For each line in the data below that has the word "empty", copy that line.

(Version comparison data)
◇ ◇ ◇ ◇ ◇
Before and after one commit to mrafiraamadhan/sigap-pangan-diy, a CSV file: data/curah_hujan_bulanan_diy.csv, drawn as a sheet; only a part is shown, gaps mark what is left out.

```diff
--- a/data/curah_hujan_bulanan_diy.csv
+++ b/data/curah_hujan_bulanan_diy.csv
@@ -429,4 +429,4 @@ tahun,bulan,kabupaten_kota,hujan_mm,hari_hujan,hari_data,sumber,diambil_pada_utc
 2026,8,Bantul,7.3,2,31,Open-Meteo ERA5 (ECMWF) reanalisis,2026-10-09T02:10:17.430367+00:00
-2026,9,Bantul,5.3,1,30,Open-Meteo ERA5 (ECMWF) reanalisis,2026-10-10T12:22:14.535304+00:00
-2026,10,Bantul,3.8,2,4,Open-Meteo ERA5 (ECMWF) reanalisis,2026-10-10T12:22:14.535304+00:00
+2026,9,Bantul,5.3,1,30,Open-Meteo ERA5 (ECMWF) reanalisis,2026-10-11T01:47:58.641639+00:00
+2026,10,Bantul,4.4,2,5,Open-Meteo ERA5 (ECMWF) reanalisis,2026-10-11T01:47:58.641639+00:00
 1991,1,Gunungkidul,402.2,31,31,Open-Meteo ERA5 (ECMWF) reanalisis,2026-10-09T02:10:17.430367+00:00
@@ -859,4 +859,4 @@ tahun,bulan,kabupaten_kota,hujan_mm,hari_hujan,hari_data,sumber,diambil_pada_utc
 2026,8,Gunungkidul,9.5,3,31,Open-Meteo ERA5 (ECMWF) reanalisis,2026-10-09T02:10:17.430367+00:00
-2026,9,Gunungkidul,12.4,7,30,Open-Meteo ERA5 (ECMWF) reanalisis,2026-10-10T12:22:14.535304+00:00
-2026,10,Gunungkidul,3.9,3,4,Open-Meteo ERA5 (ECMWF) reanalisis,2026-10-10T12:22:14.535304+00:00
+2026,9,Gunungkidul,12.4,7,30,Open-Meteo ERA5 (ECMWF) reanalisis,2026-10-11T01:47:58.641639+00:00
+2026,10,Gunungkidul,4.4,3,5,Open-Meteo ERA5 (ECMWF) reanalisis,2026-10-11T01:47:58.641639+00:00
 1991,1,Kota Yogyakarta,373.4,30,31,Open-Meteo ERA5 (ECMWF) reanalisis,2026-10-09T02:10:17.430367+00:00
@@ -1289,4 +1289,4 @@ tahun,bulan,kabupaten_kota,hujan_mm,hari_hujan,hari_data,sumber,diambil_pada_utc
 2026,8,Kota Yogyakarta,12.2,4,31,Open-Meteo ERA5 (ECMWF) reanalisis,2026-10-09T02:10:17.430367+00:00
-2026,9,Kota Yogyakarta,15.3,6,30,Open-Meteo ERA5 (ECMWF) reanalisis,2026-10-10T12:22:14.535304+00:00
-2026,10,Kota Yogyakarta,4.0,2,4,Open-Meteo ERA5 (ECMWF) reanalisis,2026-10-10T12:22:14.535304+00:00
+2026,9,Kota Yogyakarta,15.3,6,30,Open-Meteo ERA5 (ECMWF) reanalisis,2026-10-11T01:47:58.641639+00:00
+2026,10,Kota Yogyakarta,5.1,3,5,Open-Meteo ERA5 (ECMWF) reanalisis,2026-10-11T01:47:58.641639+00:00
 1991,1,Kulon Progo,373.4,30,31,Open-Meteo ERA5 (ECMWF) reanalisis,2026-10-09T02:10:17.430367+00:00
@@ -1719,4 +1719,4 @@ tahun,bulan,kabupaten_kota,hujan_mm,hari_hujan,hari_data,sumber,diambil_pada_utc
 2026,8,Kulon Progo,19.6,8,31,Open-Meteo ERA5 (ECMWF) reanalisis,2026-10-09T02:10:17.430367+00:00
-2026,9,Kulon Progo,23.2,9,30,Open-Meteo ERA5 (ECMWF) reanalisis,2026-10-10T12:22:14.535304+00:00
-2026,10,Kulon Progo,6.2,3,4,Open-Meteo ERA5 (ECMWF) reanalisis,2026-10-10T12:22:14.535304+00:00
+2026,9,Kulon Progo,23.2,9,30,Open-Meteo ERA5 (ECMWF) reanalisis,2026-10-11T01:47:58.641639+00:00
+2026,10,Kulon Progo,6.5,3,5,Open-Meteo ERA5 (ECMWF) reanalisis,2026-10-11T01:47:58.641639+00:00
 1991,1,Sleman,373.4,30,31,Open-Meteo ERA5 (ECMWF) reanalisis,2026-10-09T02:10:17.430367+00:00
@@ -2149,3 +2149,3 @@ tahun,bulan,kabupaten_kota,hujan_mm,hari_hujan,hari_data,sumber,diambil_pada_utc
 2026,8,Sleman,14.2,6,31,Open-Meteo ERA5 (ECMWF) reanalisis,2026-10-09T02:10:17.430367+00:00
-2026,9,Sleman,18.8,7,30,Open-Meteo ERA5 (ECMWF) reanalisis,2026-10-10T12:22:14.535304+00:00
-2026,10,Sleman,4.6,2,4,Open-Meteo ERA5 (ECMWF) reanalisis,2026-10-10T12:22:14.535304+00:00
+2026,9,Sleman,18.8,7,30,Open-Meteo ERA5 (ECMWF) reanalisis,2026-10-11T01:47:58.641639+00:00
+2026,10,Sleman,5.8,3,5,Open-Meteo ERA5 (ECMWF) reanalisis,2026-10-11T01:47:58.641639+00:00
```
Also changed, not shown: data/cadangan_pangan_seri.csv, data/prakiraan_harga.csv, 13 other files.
◇ ◇ ◇ ◇ ◇
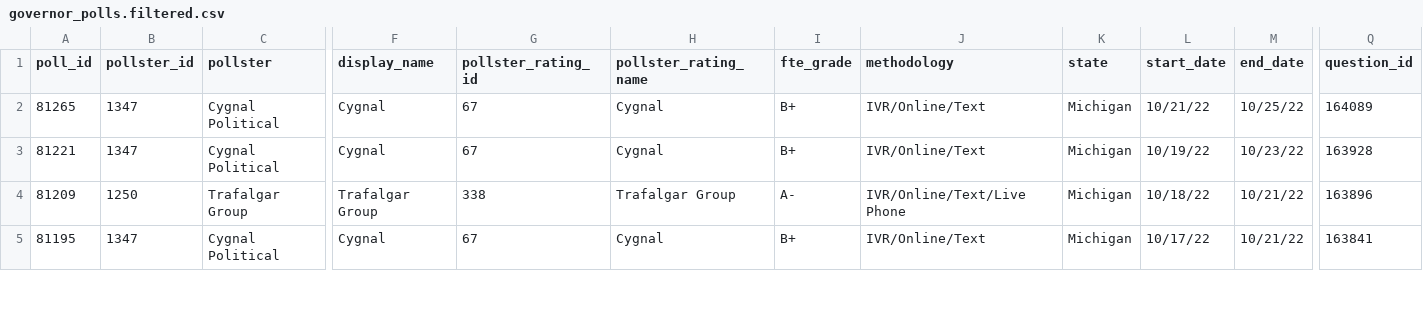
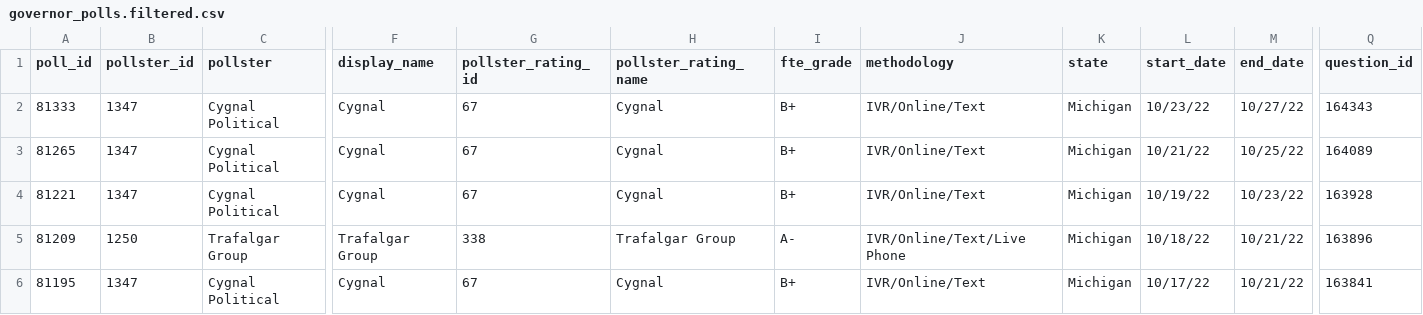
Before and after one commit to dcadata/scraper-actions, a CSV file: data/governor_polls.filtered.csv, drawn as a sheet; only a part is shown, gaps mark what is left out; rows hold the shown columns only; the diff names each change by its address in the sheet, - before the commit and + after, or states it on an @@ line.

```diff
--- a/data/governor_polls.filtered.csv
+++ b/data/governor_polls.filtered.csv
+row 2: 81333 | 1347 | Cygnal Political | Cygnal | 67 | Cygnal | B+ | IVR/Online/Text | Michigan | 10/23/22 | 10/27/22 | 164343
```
◇ ◇ ◇ ◇ ◇
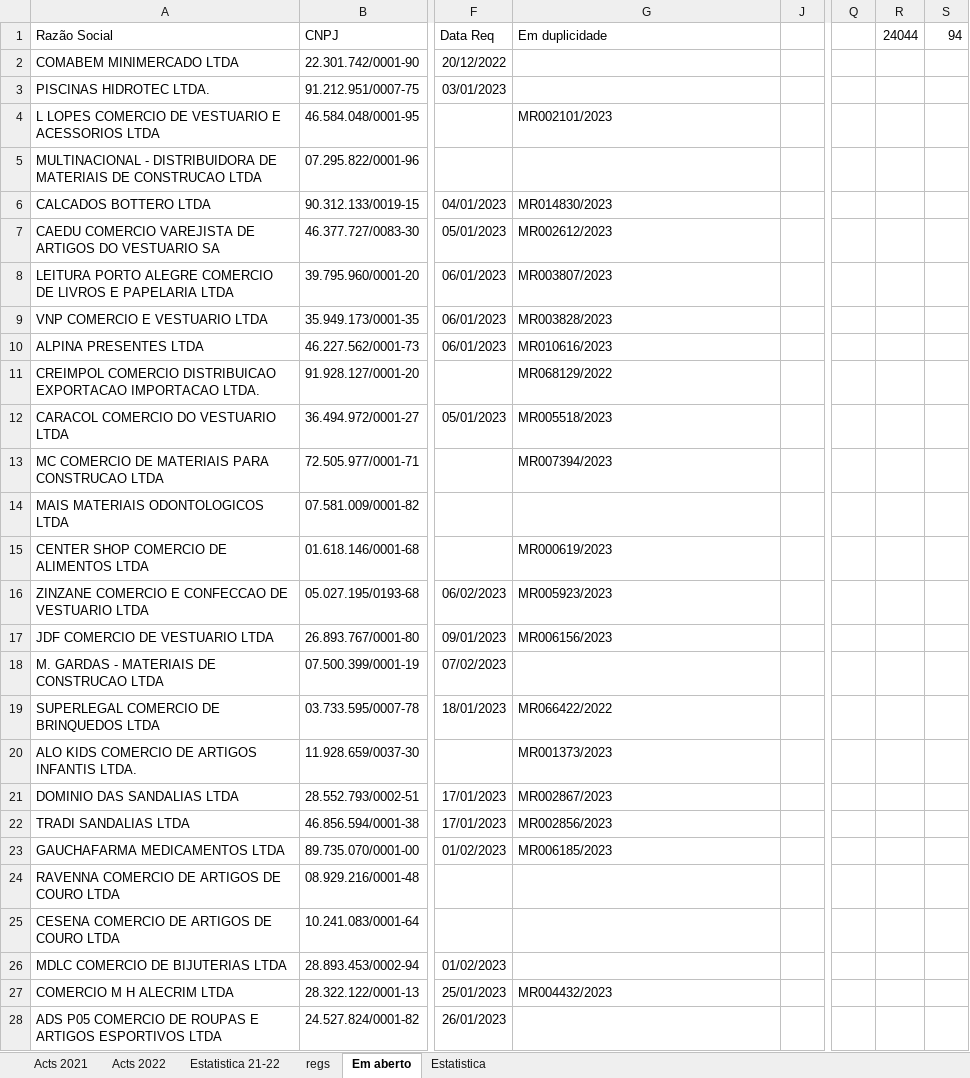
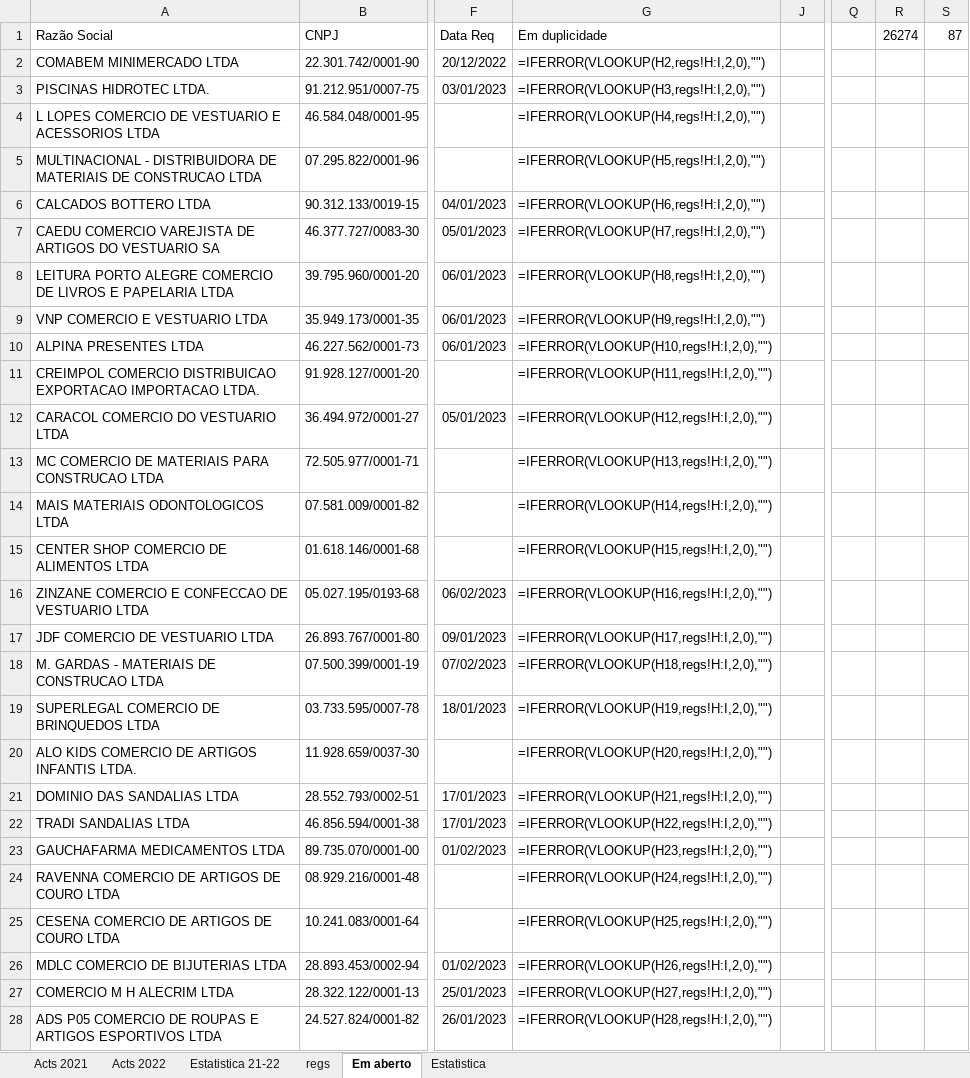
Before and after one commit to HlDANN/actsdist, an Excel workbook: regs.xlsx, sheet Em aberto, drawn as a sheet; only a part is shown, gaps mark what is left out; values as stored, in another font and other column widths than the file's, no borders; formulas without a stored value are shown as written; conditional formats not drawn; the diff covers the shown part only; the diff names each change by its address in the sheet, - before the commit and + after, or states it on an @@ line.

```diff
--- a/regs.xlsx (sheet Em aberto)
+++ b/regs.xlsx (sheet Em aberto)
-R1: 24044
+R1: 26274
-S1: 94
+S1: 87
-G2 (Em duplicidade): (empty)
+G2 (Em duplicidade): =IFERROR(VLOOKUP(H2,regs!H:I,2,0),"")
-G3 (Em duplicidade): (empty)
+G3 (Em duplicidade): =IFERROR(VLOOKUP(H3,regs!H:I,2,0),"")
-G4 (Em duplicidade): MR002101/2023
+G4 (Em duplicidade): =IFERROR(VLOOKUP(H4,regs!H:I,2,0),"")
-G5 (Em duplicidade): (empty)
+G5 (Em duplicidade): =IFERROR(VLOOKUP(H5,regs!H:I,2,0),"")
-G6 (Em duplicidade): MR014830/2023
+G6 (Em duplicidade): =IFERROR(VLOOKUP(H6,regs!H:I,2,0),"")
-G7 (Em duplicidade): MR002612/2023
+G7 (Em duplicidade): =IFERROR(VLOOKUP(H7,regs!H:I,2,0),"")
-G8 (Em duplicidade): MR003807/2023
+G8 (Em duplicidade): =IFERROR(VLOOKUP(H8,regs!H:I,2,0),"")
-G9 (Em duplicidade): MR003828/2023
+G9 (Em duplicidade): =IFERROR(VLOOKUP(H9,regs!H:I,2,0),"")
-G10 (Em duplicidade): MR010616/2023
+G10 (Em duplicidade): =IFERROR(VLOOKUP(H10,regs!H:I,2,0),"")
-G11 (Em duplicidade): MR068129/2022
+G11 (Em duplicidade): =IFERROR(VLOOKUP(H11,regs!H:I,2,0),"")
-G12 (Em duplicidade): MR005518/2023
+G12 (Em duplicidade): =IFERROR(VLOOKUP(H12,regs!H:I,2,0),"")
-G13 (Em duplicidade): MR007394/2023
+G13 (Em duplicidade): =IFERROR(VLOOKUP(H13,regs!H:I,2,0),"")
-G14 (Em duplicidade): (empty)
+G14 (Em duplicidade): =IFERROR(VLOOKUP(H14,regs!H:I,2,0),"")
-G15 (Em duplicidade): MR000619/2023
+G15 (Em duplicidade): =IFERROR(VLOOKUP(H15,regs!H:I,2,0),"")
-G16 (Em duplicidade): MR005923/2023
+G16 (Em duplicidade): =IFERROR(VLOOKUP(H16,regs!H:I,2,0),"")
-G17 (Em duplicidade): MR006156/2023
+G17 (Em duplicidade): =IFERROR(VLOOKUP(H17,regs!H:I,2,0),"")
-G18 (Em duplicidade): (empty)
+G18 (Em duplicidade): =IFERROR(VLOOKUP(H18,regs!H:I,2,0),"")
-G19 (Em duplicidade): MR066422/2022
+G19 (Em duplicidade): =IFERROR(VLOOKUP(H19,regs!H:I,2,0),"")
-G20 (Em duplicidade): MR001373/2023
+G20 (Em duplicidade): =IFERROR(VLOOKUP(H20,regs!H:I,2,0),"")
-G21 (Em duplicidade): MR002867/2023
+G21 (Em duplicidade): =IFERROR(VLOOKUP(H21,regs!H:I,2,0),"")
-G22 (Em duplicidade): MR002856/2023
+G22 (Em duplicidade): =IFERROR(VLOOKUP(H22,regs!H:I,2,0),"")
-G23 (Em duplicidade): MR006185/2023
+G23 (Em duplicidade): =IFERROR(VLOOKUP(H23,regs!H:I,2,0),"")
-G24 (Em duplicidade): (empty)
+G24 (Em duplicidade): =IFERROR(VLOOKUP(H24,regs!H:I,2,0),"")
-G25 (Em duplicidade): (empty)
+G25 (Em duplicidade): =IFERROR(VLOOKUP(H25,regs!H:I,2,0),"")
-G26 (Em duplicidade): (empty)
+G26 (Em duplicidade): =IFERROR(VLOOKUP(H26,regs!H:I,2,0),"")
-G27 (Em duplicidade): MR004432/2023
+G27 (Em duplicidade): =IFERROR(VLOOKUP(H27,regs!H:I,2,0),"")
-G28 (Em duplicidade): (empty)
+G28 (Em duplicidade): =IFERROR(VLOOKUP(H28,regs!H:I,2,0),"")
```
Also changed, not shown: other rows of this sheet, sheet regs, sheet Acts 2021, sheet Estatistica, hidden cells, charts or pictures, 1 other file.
◇ ◇ ◇ ◇ ◇
▶ **Reply to the task**
-G2 (Em duplicidade): (empty)
-G3 (Em duplicidade): (empty)
-G5 (Em duplicidade): (empty)
-G14 (Em duplicidade): (empty)
-G18 (Em duplicidade): (empty)
-G24 (Em duplicidade): (empty)
-G25 (Em duplicidade): (empty)
-G26 (Em duplicidade): (empty)
-G28 (Em duplicidade): (empty)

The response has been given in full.